AVAILABLE DATA.
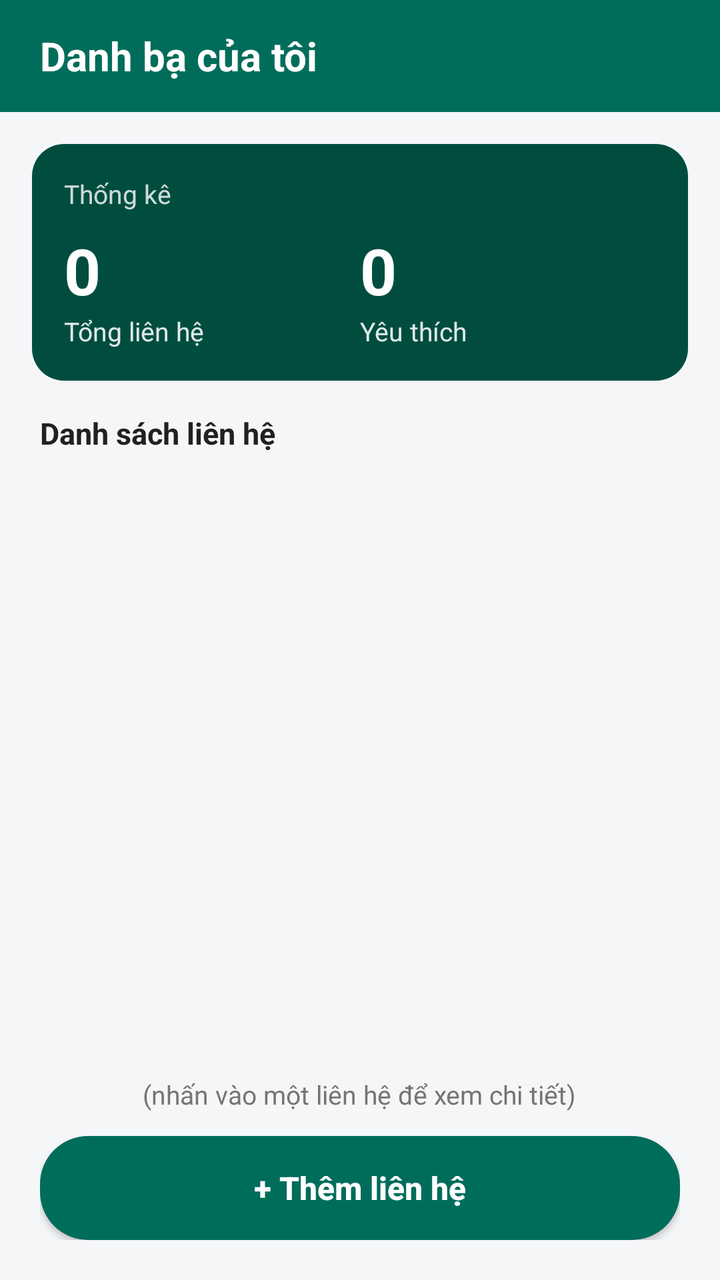
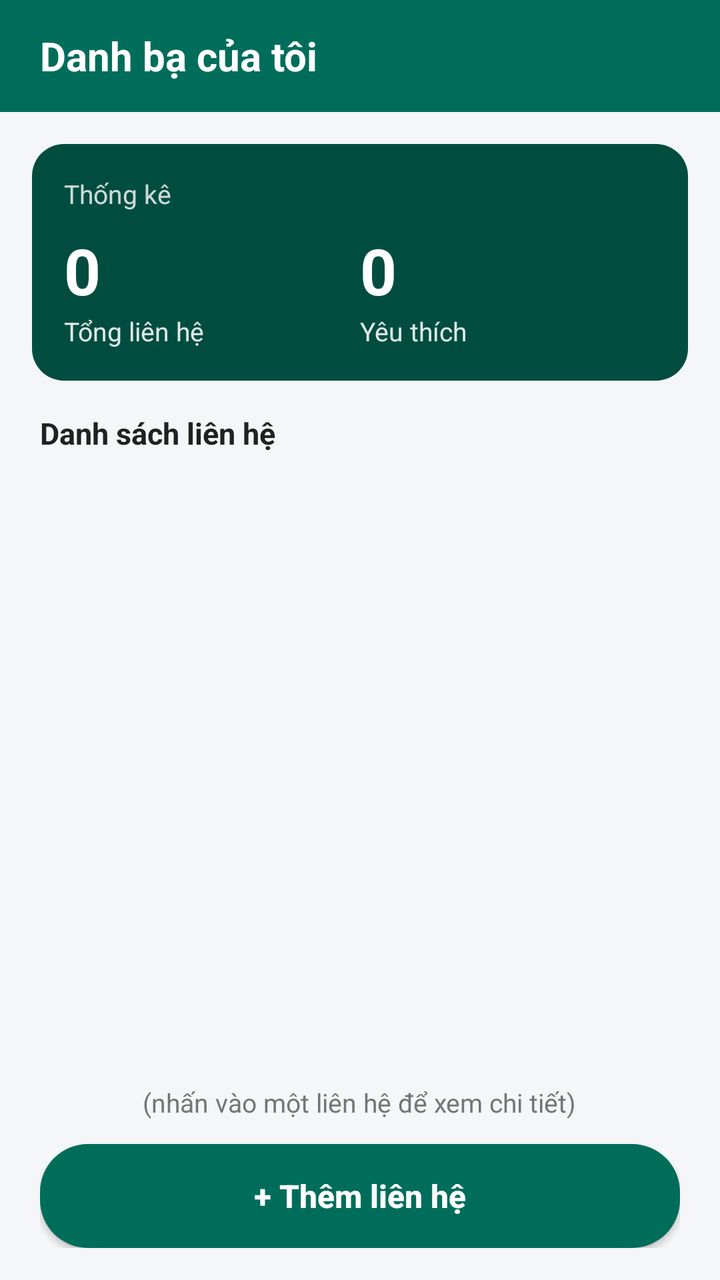

Before-and-after screenshots of an Android layout around one commit, followed by the original layout XML and the change that was made.
<!-- AndroidManifest.xml: application theme Theme.TH2danh_ba -->
<!-- res/layout/activity_main.xml -->
<?xml version="1.0" encoding="utf-8"?>
<LinearLayout xmlns:android="http://schemas.android.com/apk/res/android"
    android:layout_width="match_parent"
    android:layout_height="match_parent"
    android:background="@color/bg_light_gray"
    android:orientation="vertical">

    
    <LinearLayout
        android:layout_width="match_parent"
        android:layout_height="56dp"
        android:background="@color/teal_button"
        android:gravity="center_vertical"
        android:paddingStart="20dp"
        android:paddingEnd="20dp">

        <TextView
            android:layout_width="wrap_content"
            android:layout_height="wrap_content"
            android:text="@string/main_title"
            android:textColor="@color/white"
            android:textSize="20sp"
            android:textStyle="bold" />
    </LinearLayout>

    
    <LinearLayout
        android:layout_width="match_parent"
        android:layout_height="wrap_content"
        android:layout_marginStart="16dp"
        android:layout_marginTop="16dp"
        android:layout_marginEnd="16dp"
        android:background="@drawable/bg_stat_box"
        android:orientation="vertical"
        android:padding="16dp">

        <TextView
            android:layout_width="wrap_content"
            android:layout_height="wrap_content"
            android:text="@string/stat_title"
            android:textColor="#CCFFFFFF"
            android:textSize="13sp" />

        <LinearLayout
            android:layout_width="match_parent"
            android:layout_height="wrap_content"
            android:layout_marginTop="8dp"
            android:baselineAligned="false"
            android:orientation="horizontal">

            
            <LinearLayout
                android:layout_width="0dp"
                android:layout_height="wrap_content"
                android:layout_weight="1"
                android:orientation="vertical">

                <TextView
                    android:id="@+id/tvTotalContacts"
                    android:layout_width="wrap_content"
                    android:layout_height="wrap_content"
                    android:text="0"
                    android:textColor="@color/white"
                    android:textSize="32sp"
                    android:textStyle="bold" />

                <TextView
                    android:layout_width="wrap_content"
                    android:layout_height="wrap_content"
                    android:text="@string/stat_total_label"
                    android:textColor="#E0FFFFFF"
                    android:textSize="13sp" />
            </LinearLayout>

            
            <LinearLayout
                android:layout_width="0dp"
                android:layout_height="wrap_content"
                android:layout_weight="1"
                android:orientation="vertical">

                <TextView
                    android:id="@+id/tvFavoriteContacts"
                    android:layout_width="wrap_content"
                    android:layout_height="wrap_content"
                    android:text="0"
                    android:textColor="@color/white"
                    android:textSize="32sp"
                    android:textStyle="bold" />

                <TextView
                    android:layout_width="wrap_content"
                    android:layout_height="wrap_content"
                    android:text="@string/stat_fav_label"
                    android:textColor="#E0FFFFFF"
                    android:textSize="13sp" />
            </LinearLayout>
        </LinearLayout>
    </LinearLayout>

    
    <TextView
        android:layout_width="wrap_content"
        android:layout_height="wrap_content"
        android:layout_marginStart="20dp"
        android:layout_marginTop="16dp"
        android:layout_marginBottom="6dp"
        android:text="@string/contact_list_title"
        android:textColor="@color/text_primary"
        android:textSize="15sp"
        android:textStyle="bold" />

    
    <androidx.recyclerview.widget.RecyclerView
        android:id="@+id/rvContacts"
        android:layout_width="match_parent"
        android:layout_height="0dp"
        android:layout_weight="1"
        android:clipToPadding="false"
        android:paddingBottom="8dp" />

    
    <TextView
        android:layout_width="wrap_content"
        android:layout_height="wrap_content"
        android:layout_gravity="center_horizontal"
        android:layout_marginTop="4dp"
        android:layout_marginBottom="12dp"
        android:text="@string/contact_hint_click"
        android:textColor="@color/text_secondary"
        android:textSize="13sp" />

    
    <LinearLayout
        android:layout_width="match_parent"
        android:layout_height="wrap_content"
        android:paddingStart="20dp"
        android:paddingEnd="20dp"
        android:paddingBottom="20dp">

        <androidx.appcompat.widget.AppCompatButton
            android:id="@+id/btnAddContact"
            android:layout_width="match_parent"
            android:layout_height="52dp"
            android:background="@drawable/bg_button_primary"
            android:text="@string/btn_add_contact"
            android:textAllCaps="false"
            android:textColor="@color/white"
            android:textSize="16sp"
            android:textStyle="bold" />
    </LinearLayout>

</LinearLayout>
<!-- resources referenced by this layout -->
<resources>
  <color name="bg_light_gray">#F5F6F8</color>
  <color name="teal_button">#006D5B</color>
  <color name="text_primary">#212121</color>
  <color name="text_secondary">#757575</color>
  <color name="white">#FFFFFFFF</color>
  <!-- drawable bg_button_primary (drawable) -->
  <?xml version="1.0" encoding="utf-8"?>
  <ripple xmlns:android="http://schemas.android.com/apk/res/android"
      android:color="#33FFFFFF">
      <item>
          <shape android:shape="rectangle">
              <solid android:color="@color/teal_button" />
              <corners android:radius="24dp" />
          </shape>
      </item>
  </ripple>
  <!-- drawable bg_stat_box (drawable) -->
  <?xml version="1.0" encoding="utf-8"?>
  <shape xmlns:android="http://schemas.android.com/apk/res/android"
      android:shape="rectangle">
      <solid android:color="@color/primary_teal_dark" />
      <corners android:radius="16dp" />
  </shape>
  <string name="btn_add_contact">+ Thêm liên hệ</string>
  <string name="contact_hint_click">(nhấn vào một liên hệ để xem chi tiết)</string>
  <string name="contact_list_title">Danh sách liên hệ</string>
  <string name="main_title">Danh bạ của tôi</string>
  <string name="stat_fav_label">Yêu thích</string>
  <string name="stat_title">Thống kê</string>
  <string name="stat_total_label">Tổng liên hệ</string>
  <style name="Theme.TH2danh_ba" parent="Base.Theme.TH2danh_ba" />
  <color name="primary_teal_dark">#004D40</color>
  <style name="Base.Theme.TH2danh_ba" parent="Theme.Material3.Light.NoActionBar">
          
          <item name="colorPrimary">@color/primary_teal</item>
          <item name="colorPrimaryVariant">@color/primary_teal_dark</item>
          <item name="colorOnPrimary">@color/white</item>
          <item name="android:statusBarColor">@color/primary_teal_dark</item>
          <item name="android:windowLightStatusBar">false</item>
      </style>
  <color name="primary_teal">#00796B</color>
</resources>

<!-- the commit's change to res/layout/activity_main.xml (unified diff, before → after) -->
@@ -1,5 +1,6 @@
 <?xml version="1.0" encoding="utf-8"?>
 <LinearLayout xmlns:android="http://schemas.android.com/apk/res/android"
+    android:id="@+id/rootLayout"
     android:layout_width="match_parent"
     android:layout_height="match_parent"
     android:background="@color/bg_light_gray"
@@ -7,12 +8,16 @@
 
     
     <LinearLayout
+        android:id="@+id/headerLayout"
         android:layout_width="match_parent"
-        android:layout_height="56dp"
+        android:layout_height="wrap_content"
+        android:minHeight="56dp"
         android:background="@color/teal_button"
         android:gravity="center_vertical"
         android:paddingStart="20dp"
-        android:paddingEnd="20dp">
+        android:paddingTop="12dp"
+        android:paddingEnd="20dp"
+        android:paddingBottom="12dp">
 
         <TextView
             android:layout_width="wrap_content"
@@ -125,18 +130,20 @@
         android:layout_height="wrap_content"
         android:layout_gravity="center_horizontal"
         android:layout_marginTop="4dp"
-        android:layout_marginBottom="12dp"
+        android:layout_marginBottom="8dp"
         android:text="@string/contact_hint_click"
         android:textColor="@color/text_secondary"
         android:textSize="13sp" />
 
     
     <LinearLayout
+        android:id="@+id/bottomLayout"
         android:layout_width="match_parent"
         android:layout_height="wrap_content"
         android:paddingStart="20dp"
+        android:paddingTop="4dp"
         android:paddingEnd="20dp"
-        android:paddingBottom="20dp">
+        android:paddingBottom="16dp">
 
         <androidx.appcompat.widget.AppCompatButton
             android:id="@+id/btnAddContact"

GOAL OF THE EXERCISE. Please copy out each line of the data in which the word "background" occurs.

RESPONSE.
    android:background="@color/bg_light_gray"
        android:background="@color/teal_button"
        android:background="@drawable/bg_stat_box"
            android:background="@drawable/bg_button_primary"
     android:background="@color/bg_light_gray"
         android:background="@color/teal_button"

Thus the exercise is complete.